If you’re willing to pay a little bit more and you’re looking for rapid changes, then you are probably going to love the Kyser Quick Change Ukulele Capo. Made with lightweight aluminum an a strong steel spring, it offers a unique profile. Like other spring-loaded ukulele capos, this one can be parked on your headstock when you’re not using it. Kyser capos are made in America, and they come with lifetime guarantees.
- Excellent durability
- Comes with a lifetime guarantee
- Great for multi-instrument players – fits ukes, banjos, banjoleles, mandolins, and bouzoukis
- Priced a bit higher than market average
- Some players feel it’s too tight
How to Use a Capo With a Ukulele
It’s true that you don’t actually “need” a capo for your ukulele, but having one can help you expand your repertoire even if you have no clue how to transpose.
If you’re singing along or accompanying someone else, or even playing with other instrumentalists, adding a capo can help you raise the pitch of your ukulele. This quick guide won’t tell you everything about how to use a capo with your ukulele, but it’ll help you get started.
Use a Quick Clamp Capo to Make Barre Chords Easier
Many players have trouble with barre chords, which require you to use your index finger to cover all the strings and then form the rest of the chord with your remaining fingers. A spring-loaded capo can be used in place of your finger anywhere on your fretboard.
It’s going to take you some time to get used to clamping your capo into place quickly but once you get the motion down, you’ll find that barre chords are way easier to play.
Change Pitch with a Capo
You can use any capo to change the pitch of your ukulele. Moving one fret down from the nut gives you a ½ step change, i.e. a C will sound like a C sharp. Moving two frets gives you a whole step change, i.e. a C will sound like a D. You can put your capo anywhere to change the key or pitch of songs you’re playing.
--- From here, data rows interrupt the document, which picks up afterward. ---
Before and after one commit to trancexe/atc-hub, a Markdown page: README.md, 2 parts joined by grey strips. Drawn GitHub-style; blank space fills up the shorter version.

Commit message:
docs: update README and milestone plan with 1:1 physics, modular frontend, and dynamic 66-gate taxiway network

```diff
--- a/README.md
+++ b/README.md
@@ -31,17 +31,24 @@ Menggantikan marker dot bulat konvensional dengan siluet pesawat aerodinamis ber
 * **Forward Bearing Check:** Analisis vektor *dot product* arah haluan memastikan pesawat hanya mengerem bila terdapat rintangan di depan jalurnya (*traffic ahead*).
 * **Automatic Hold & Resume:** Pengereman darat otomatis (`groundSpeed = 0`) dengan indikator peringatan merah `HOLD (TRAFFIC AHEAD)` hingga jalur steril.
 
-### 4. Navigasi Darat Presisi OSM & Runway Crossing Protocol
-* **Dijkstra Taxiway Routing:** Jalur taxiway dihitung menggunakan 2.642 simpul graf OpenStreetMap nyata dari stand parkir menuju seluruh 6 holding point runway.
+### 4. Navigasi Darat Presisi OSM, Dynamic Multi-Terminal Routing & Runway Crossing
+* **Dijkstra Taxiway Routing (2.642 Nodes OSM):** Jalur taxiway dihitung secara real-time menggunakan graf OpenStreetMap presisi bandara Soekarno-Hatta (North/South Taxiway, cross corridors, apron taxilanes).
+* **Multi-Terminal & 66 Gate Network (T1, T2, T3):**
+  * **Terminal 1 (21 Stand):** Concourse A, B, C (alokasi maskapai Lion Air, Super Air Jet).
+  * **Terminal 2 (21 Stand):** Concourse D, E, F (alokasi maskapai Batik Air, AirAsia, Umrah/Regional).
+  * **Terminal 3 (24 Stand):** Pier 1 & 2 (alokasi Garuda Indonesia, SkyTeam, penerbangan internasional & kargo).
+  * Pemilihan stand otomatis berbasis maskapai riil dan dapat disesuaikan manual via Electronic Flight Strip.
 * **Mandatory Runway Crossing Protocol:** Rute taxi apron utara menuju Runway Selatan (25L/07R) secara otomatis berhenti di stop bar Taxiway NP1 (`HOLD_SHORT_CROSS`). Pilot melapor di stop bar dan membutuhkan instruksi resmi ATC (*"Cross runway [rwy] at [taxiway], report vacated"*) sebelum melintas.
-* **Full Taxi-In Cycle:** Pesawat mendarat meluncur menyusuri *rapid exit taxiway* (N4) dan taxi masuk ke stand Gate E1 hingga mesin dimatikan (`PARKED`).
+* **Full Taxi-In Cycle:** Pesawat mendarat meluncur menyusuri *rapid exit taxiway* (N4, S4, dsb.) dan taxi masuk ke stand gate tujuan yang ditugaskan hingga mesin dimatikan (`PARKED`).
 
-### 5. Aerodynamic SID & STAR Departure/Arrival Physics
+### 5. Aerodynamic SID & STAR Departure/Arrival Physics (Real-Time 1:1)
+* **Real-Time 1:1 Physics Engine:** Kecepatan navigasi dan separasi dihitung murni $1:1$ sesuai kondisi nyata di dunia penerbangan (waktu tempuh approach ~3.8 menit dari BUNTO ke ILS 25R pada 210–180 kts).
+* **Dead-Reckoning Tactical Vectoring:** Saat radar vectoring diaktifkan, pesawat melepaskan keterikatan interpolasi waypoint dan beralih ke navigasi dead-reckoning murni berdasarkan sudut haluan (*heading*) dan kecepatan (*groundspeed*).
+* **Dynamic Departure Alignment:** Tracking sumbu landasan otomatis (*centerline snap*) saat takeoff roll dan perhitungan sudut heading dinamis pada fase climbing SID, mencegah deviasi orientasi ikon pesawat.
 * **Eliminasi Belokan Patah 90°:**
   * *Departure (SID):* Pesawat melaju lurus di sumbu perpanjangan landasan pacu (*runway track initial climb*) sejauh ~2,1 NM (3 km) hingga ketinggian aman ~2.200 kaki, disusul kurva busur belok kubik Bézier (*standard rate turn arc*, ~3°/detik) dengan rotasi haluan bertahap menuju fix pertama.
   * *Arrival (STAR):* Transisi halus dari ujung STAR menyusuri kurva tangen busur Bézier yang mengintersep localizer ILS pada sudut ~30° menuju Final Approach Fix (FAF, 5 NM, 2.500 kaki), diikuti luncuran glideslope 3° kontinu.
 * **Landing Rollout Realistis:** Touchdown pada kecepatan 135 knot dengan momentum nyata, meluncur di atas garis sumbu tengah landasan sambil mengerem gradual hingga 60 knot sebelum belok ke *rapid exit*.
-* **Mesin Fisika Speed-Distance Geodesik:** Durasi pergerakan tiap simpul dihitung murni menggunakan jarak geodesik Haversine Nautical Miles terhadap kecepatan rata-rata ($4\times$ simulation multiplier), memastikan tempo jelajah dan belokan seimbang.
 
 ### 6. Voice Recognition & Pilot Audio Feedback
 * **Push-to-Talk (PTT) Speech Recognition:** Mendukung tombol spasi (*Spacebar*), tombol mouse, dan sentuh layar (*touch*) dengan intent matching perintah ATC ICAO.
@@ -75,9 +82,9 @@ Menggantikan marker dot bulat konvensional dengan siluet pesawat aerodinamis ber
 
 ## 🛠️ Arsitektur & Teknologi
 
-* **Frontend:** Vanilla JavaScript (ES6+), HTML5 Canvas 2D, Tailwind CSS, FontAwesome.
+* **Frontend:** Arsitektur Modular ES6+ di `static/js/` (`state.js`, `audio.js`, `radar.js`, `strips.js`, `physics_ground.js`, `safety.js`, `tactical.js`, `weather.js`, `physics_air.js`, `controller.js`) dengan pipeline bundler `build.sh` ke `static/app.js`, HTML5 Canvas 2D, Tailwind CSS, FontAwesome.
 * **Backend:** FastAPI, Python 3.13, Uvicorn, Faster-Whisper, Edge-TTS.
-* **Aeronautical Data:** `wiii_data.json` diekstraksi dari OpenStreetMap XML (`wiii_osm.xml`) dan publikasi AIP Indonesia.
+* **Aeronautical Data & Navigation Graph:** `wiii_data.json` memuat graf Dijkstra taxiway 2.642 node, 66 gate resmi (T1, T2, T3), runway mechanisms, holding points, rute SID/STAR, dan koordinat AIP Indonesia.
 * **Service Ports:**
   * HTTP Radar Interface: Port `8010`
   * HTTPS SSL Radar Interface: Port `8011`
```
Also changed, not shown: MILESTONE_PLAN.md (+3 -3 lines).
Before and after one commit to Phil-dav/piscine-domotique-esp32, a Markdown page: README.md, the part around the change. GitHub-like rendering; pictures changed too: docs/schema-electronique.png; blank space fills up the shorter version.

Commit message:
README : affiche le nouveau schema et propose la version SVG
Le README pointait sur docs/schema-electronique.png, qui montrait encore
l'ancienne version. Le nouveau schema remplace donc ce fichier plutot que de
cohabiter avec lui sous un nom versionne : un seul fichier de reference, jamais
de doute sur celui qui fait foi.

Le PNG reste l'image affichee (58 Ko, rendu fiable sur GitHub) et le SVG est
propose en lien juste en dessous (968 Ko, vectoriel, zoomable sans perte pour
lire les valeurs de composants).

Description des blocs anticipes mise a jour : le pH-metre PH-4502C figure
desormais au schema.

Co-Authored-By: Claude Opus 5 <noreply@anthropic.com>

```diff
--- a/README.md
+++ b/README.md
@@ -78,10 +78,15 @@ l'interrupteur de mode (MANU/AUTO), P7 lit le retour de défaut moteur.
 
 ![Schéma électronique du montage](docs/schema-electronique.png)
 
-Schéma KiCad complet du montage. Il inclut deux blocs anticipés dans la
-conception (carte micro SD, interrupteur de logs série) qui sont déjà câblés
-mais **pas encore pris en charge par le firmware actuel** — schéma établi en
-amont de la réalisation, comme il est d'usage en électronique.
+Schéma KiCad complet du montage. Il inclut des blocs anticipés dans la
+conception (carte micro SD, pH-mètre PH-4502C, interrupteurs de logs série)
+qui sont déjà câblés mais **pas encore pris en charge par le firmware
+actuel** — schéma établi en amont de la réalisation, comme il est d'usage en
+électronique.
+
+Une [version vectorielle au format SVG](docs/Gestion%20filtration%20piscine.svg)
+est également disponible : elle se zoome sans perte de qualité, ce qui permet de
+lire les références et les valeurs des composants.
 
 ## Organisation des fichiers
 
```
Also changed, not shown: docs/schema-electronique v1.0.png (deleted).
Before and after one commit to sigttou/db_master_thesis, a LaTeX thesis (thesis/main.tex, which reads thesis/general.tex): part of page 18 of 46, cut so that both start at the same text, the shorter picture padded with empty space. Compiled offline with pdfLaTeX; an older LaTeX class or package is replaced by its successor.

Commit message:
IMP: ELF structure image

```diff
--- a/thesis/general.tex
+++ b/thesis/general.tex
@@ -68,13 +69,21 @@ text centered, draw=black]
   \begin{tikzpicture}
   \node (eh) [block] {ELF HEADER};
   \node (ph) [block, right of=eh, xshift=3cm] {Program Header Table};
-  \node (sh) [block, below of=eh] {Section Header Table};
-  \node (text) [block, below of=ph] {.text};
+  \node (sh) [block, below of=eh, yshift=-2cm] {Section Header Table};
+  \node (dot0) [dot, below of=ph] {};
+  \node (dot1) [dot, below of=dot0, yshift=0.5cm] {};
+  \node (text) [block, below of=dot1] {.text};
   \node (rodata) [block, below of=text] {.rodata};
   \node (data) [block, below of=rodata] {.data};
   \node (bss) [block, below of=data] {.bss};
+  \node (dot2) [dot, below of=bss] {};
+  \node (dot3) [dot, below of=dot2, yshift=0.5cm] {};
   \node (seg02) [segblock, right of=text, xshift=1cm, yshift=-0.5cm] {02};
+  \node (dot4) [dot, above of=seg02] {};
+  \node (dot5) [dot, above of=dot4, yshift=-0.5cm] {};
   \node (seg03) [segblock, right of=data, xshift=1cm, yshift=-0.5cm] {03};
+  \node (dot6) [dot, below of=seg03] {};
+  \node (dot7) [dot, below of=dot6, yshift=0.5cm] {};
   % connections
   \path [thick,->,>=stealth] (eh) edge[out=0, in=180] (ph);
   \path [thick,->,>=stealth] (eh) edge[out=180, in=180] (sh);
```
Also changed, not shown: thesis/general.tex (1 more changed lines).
The best way to learn how to transpose with a capo is to play around, listen to the notes, and maybe take a lesson or two! This is an awesome tool that basically lets you move your nut so you can play familiar songs and chords in different keys.
It’s not a substitute for learning new chords but it’s going to help you enjoy your instrument more, especially when you get together with others and you want to play along in a different key. Enjoy!